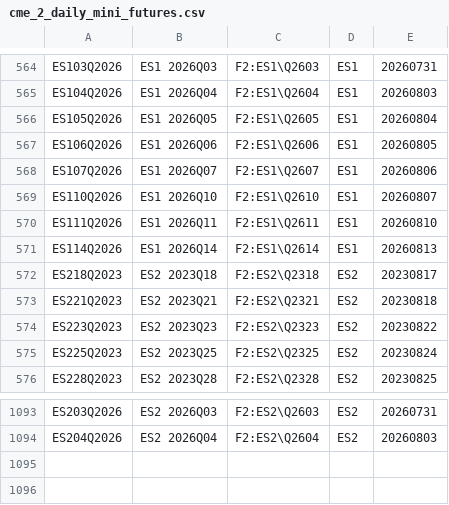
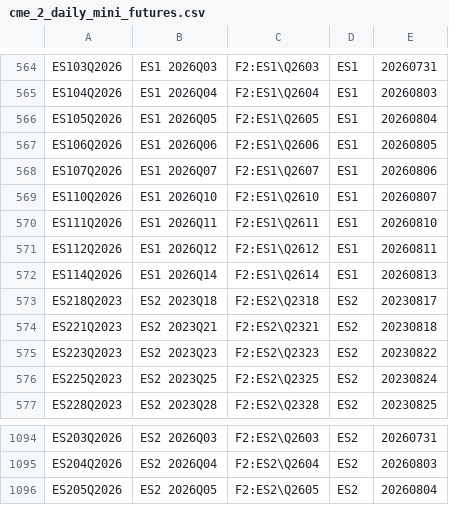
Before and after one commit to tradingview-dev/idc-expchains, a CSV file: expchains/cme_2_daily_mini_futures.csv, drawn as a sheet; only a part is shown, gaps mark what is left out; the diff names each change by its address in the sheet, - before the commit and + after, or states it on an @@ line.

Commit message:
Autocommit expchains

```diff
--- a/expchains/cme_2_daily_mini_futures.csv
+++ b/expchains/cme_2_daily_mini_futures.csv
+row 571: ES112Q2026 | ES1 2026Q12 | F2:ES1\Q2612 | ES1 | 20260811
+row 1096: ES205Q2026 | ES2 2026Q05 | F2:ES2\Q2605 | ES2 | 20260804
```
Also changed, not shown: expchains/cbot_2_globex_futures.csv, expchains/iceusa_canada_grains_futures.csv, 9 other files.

◆ ◆ ◆ ◆

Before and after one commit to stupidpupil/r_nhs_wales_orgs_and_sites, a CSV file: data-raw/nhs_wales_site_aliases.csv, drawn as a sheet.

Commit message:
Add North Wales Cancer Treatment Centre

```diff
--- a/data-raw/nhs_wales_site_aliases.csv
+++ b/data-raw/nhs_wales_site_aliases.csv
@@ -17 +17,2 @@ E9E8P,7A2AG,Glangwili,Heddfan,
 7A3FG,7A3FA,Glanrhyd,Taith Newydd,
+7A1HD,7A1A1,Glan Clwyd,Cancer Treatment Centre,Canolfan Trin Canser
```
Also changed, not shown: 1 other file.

◆ ◆ ◆ ◆

◆ **YOUR GOAL**
Line by line, check the material above for the word "Before", then give the number of lines that hold it and nothing else.

◆ **RESPONSE**
2